» TASK
With the pictures left out, repeat every entry that follows exactly.

» TASK DATA
*-*-*
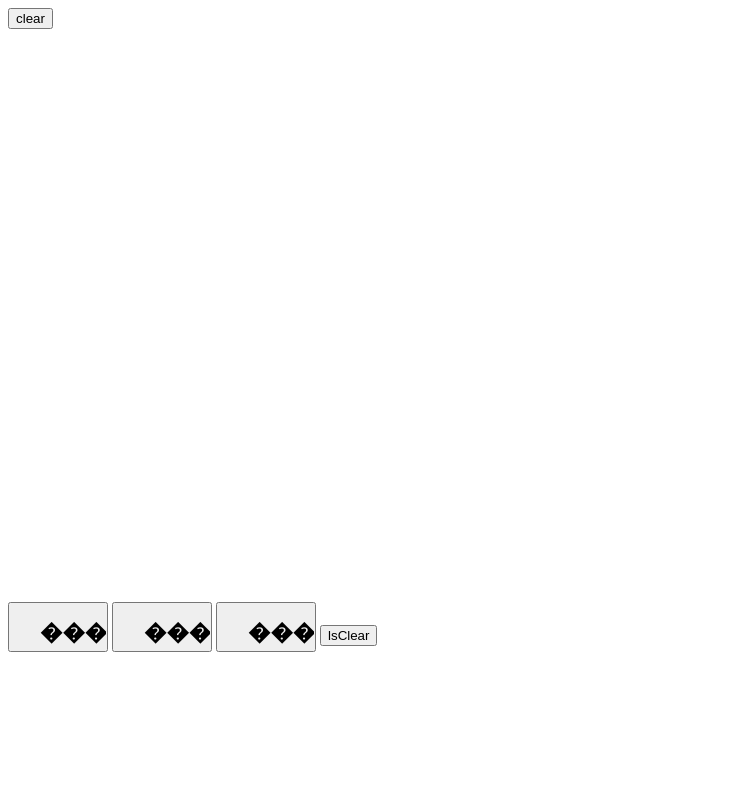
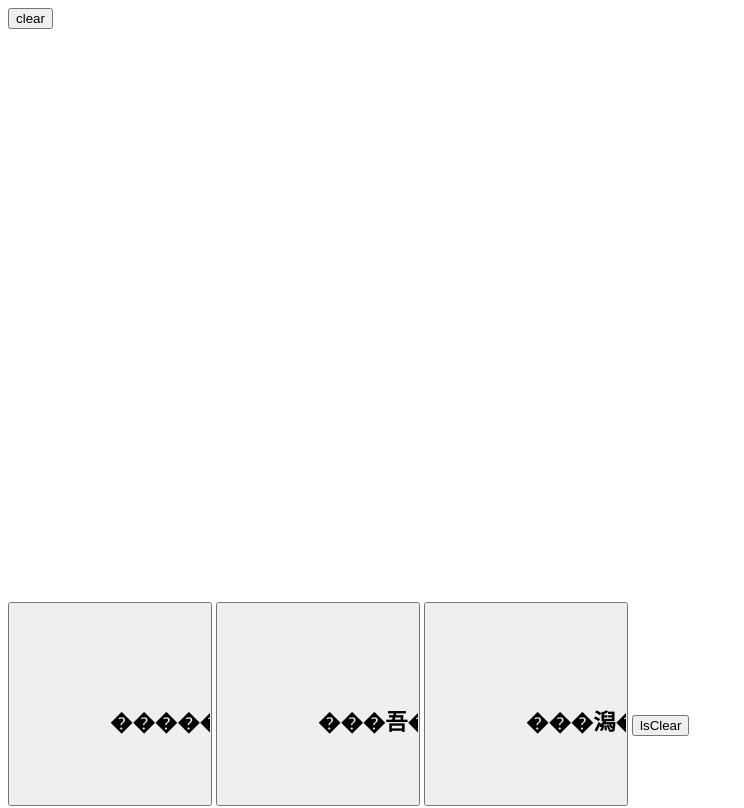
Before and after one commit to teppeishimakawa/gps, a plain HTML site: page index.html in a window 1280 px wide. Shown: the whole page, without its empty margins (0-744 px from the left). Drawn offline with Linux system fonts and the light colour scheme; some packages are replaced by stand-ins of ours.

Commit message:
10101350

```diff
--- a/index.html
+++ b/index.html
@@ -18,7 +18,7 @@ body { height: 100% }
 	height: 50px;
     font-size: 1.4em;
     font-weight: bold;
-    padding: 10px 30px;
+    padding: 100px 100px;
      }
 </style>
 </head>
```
*-*-*
» SOLUTION TO THIS PROBLEM
Before and after one commit to teppeishimakawa/gps, a plain HTML site: page index.html in a window 1280 px wide. Shown: the whole page, without its empty margins (0-744 px from the left). Drawn offline with Linux system fonts and the light colour scheme; some packages are replaced by stand-ins of ours.

Commit message:
10101350

```diff
--- a/index.html
+++ b/index.html
@@ -18,7 +18,7 @@ body { height: 100% }
 	height: 50px;
     font-size: 1.4em;
     font-weight: bold;
-    padding: 10px 30px;
+    padding: 100px 100px;
      }
 </style>
 </head>
```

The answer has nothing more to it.